[Opening Listed entries section]
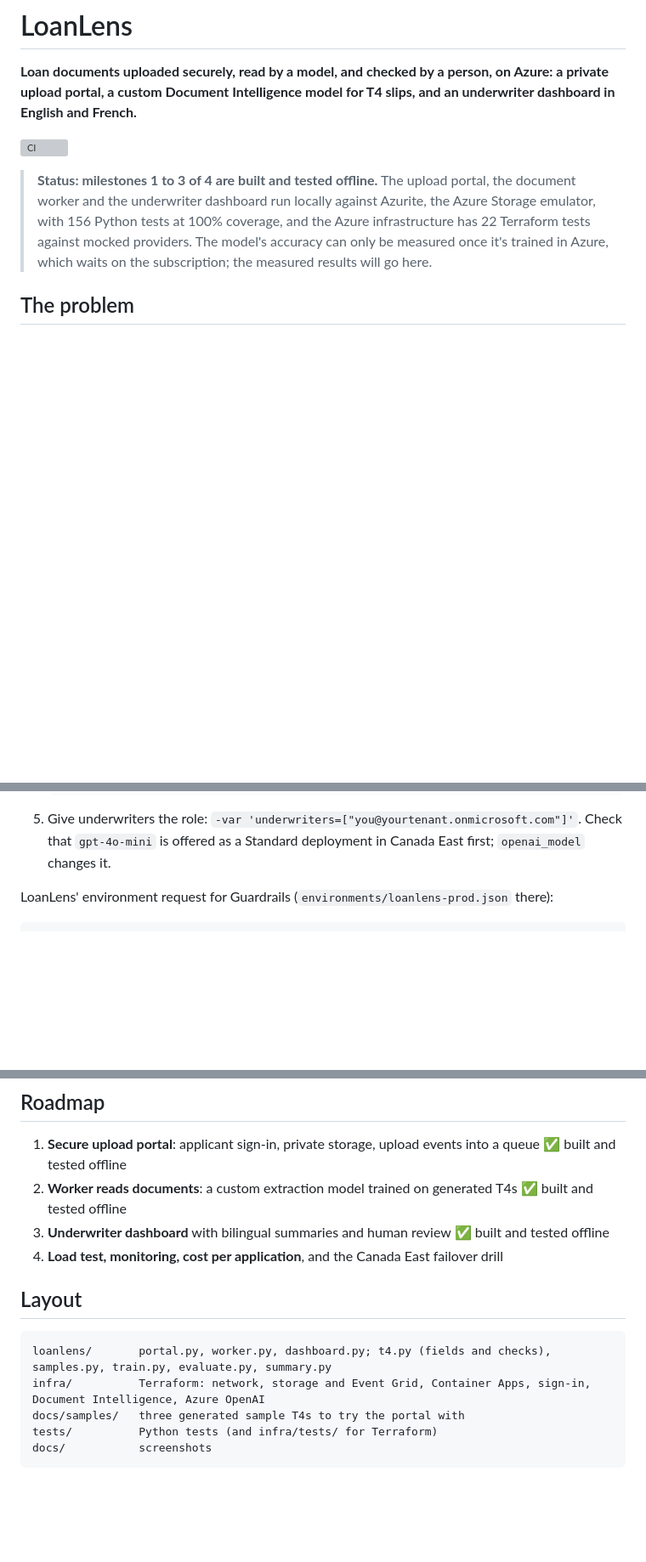
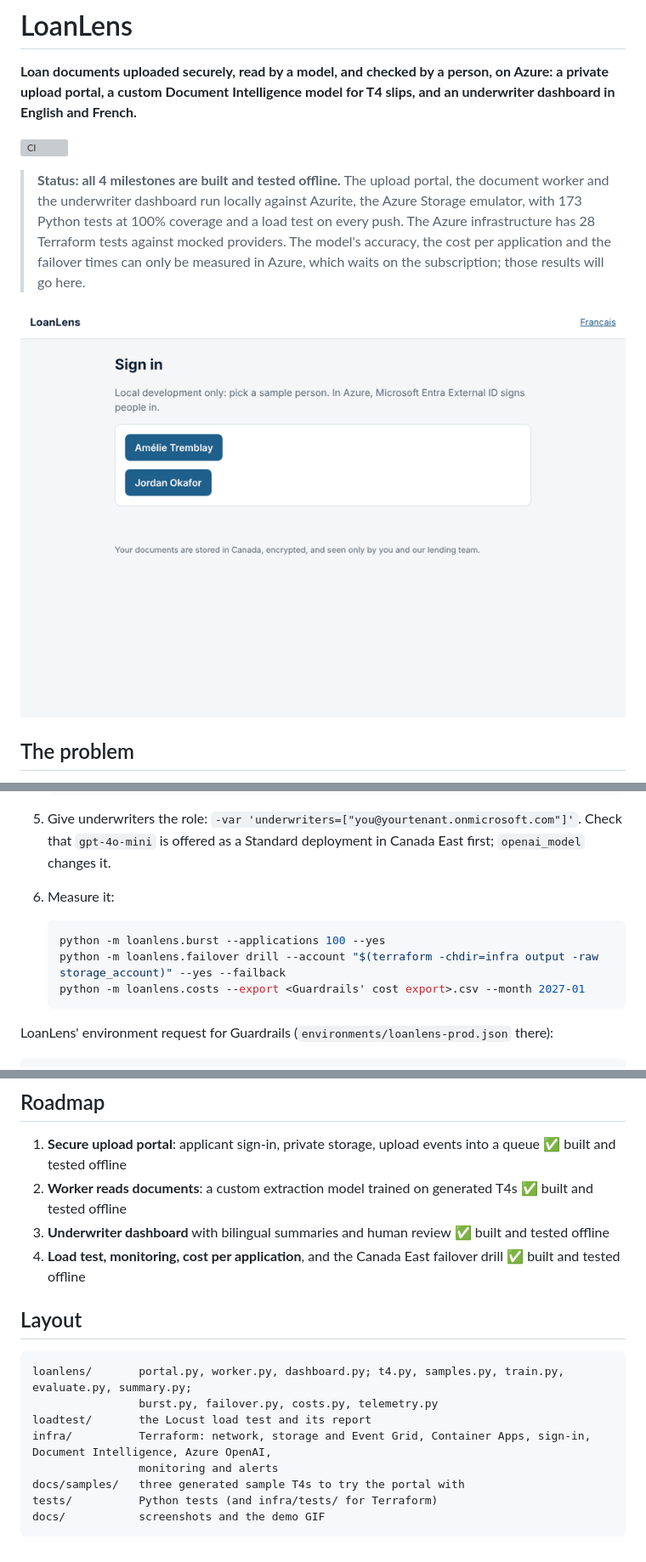
Before and after one commit to omdkpatel810-ops/azure-loanlens, a Markdown page: README.md, 3 parts joined by grey strips. Shown at 85% size. GitHub-like rendering; pictures changed too: docs/demo.gif (added); blank space fills up the shorter version; grey boxes are pictures that could not be loaded.

````diff
--- a/README.md
+++ b/README.md
@@ -6,11 +6,13 @@ French.**
 
 [![CI](https://github.com/omdkpatel810-ops/azure-loanlens/actions/workflows/ci.yml/badge.svg)](https://github.com/omdkpatel810-ops/azure-loanlens/actions/workflows/ci.yml)
 
-> **Status: milestones 1 to 3 of 4 are built and tested offline.** The upload portal, the document worker
-> and the underwriter dashboard run locally against Azurite, the Azure Storage emulator, with 156 Python
-> tests at 100% coverage, and the Azure infrastructure has 22 Terraform tests against mocked providers.
-> The model's accuracy can only be measured once it's trained in Azure, which waits on the subscription;
-> the measured results will go here.
+> **Status: all 4 milestones are built and tested offline.** The upload portal, the document worker and the
+> underwriter dashboard run locally against Azurite, the Azure Storage emulator, with 173 Python tests at
+> 100% coverage and a load test on every push. The Azure infrastructure has 28 Terraform tests against
+> mocked providers. The model's accuracy, the cost per application and the failover times can only be
+> measured in Azure, which waits on the subscription; those results will go here.
+
+![Demo: an applicant uploads a T4, the worker reads it, an underwriter confirms it and verifies the application](docs/demo.gif)
 
 ## The problem
 
@@ -264,6 +340,13 @@ LOANLENS_AUTH=dev python -m loanlens.worker
 
 5. Give underwriters the role: `-var 'underwriters=["you@yourtenant.onmicrosoft.com"]'`. Check that
    `gpt-4o-mini` is offered as a Standard deployment in Canada East first; `openai_model` changes it.
+6. Measure it:
+
+   ```bash
+   python -m loanlens.burst --applications 100 --yes
+   python -m loanlens.failover drill --account "$(terraform -chdir=infra output -raw storage_account)" --yes --failback
+   python -m loanlens.costs --export <Guardrails' cost export>.csv --month 2027-01
+   ```
 
 LoanLens' environment request for Guardrails (`environments/loanlens-prod.json` there):
 
@@ -310,14 +396,17 @@ Premium-only registry features). It passes every check on the workflow and the D
 1. **Secure upload portal**: applicant sign-in, private storage, upload events into a queue ✅ built and tested offline
 2. **Worker reads documents**: a custom extraction model trained on generated T4s ✅ built and tested offline
 3. **Underwriter dashboard** with bilingual summaries and human review ✅ built and tested offline
-4. **Load test, monitoring, cost per application**, and the Canada East failover drill
+4. **Load test, monitoring, cost per application**, and the Canada East failover drill ✅ built and tested offline
 
 ## Layout
 
 ```
-loanlens/       portal.py, worker.py, dashboard.py; t4.py (fields and checks), samples.py, train.py, evaluate.py, summary.py
-infra/          Terraform: network, storage and Event Grid, Container Apps, sign-in, Document Intelligence, Azure OpenAI
+loanlens/       portal.py, worker.py, dashboard.py; t4.py, samples.py, train.py, evaluate.py, summary.py;
+                burst.py, failover.py, costs.py, telemetry.py
+loadtest/       the Locust load test and its report
+infra/          Terraform: network, storage and Event Grid, Container Apps, sign-in, Document Intelligence, Azure OpenAI,
+                monitoring and alerts
 docs/samples/   three generated sample T4s to try the portal with
 tests/          Python tests (and infra/tests/ for Terraform)
-docs/           screenshots
+docs/           screenshots and the demo GIF
 ```
````
Also changed, not shown: other parts of README.md (+77 -0 lines).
[Closing Listed entries section]
(What this task involves)
Show all lines in the entries above where the word "Canada" appears.

(Written solution)
    `gpt-4o-mini` is offered as a Standard deployment in Canada East first; `openai_model` changes it.
-4. **Load test, monitoring, cost per application**, and the Canada East failover drill
+4. **Load test, monitoring, cost per application**, and the Canada East failover drill ✅ built and tested offline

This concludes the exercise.